Retype all of the listing exactly, with no pictures.

SUPPLIED MATERIAL below:

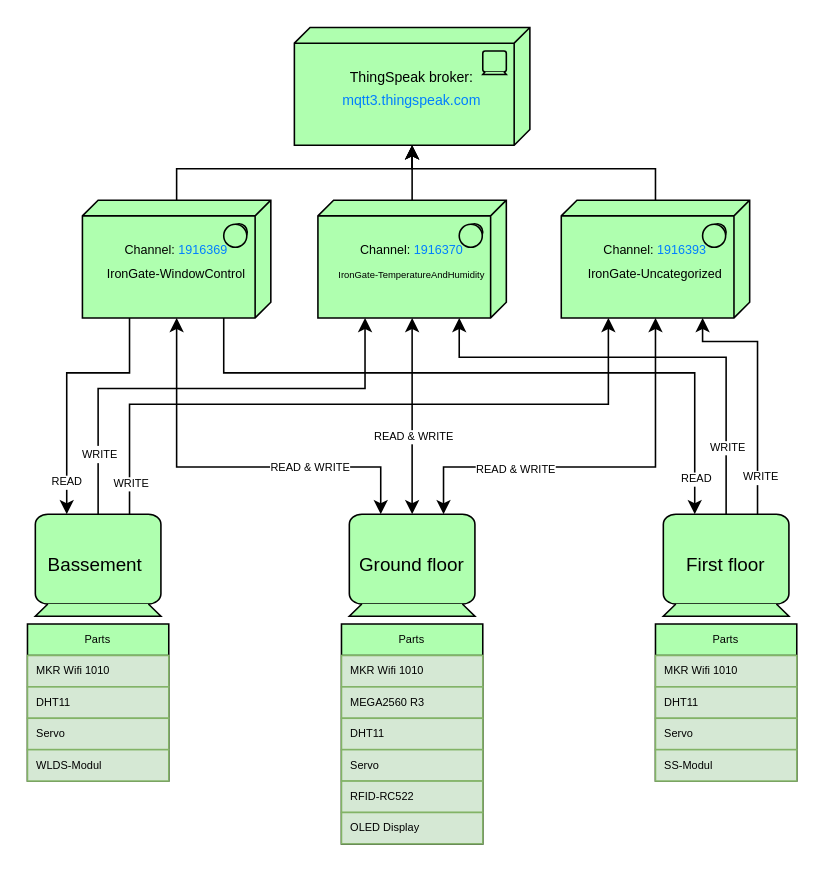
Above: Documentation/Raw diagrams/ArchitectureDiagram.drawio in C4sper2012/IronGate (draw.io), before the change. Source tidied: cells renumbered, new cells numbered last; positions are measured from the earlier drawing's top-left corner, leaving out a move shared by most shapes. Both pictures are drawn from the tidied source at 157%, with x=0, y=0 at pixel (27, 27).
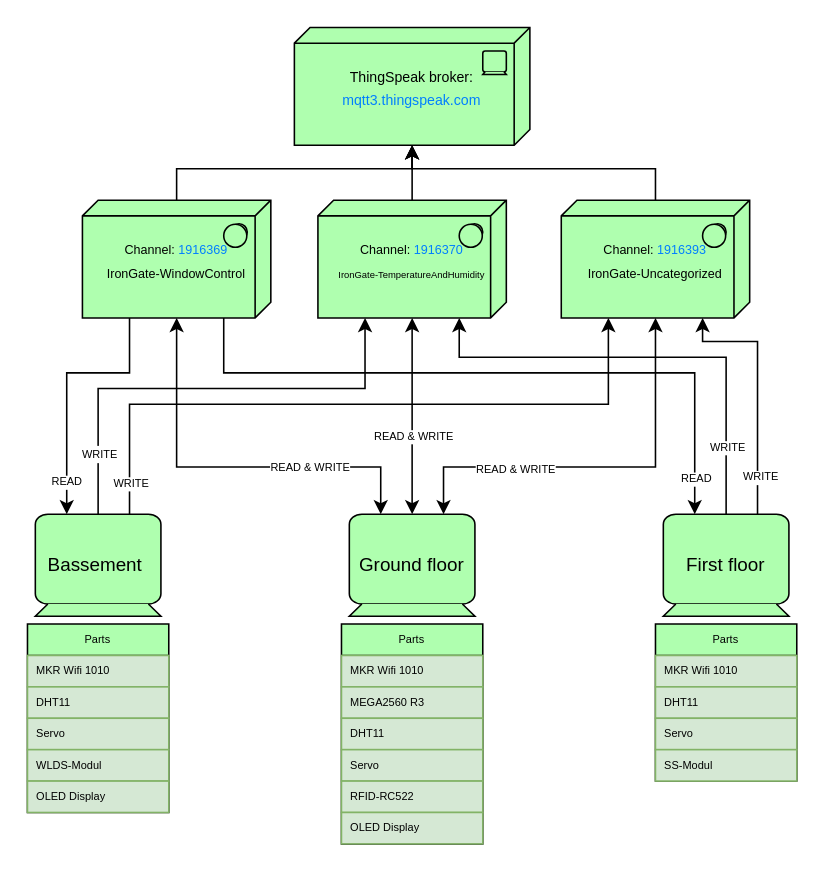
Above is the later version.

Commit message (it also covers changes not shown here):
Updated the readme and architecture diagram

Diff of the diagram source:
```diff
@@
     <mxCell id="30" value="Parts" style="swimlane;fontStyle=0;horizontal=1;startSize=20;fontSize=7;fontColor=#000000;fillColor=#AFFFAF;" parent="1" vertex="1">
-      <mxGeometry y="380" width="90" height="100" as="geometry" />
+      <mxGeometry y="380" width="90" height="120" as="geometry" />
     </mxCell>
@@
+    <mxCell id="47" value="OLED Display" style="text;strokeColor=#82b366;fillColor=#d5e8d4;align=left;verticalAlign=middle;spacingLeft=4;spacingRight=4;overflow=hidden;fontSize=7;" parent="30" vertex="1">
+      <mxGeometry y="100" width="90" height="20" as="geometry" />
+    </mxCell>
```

End of SUPPLIED MATERIAL.

WRITTEN RESPONSE>
Above: Documentation/Raw diagrams/ArchitectureDiagram.drawio in C4sper2012/IronGate (draw.io), before the change. Source tidied: cells renumbered, new cells numbered last; positions are measured from the earlier drawing's top-left corner, leaving out a move shared by most shapes. Both pictures are drawn from the tidied source at 157%, with x=0, y=0 at pixel (27, 27).
Above is the later version.

Commit message (it also covers changes not shown here):
Updated the readme and architecture diagram

Diff of the diagram source:
```diff
@@
     <mxCell id="30" value="Parts" style="swimlane;fontStyle=0;horizontal=1;startSize=20;fontSize=7;fontColor=#000000;fillColor=#AFFFAF;" parent="1" vertex="1">
-      <mxGeometry y="380" width="90" height="100" as="geometry" />
+      <mxGeometry y="380" width="90" height="120" as="geometry" />
     </mxCell>
@@
+    <mxCell id="47" value="OLED Display" style="text;strokeColor=#82b366;fillColor=#d5e8d4;align=left;verticalAlign=middle;spacingLeft=4;spacingRight=4;overflow=hidden;fontSize=7;" parent="30" vertex="1">
+      <mxGeometry y="100" width="90" height="20" as="geometry" />
+    </mxCell>
```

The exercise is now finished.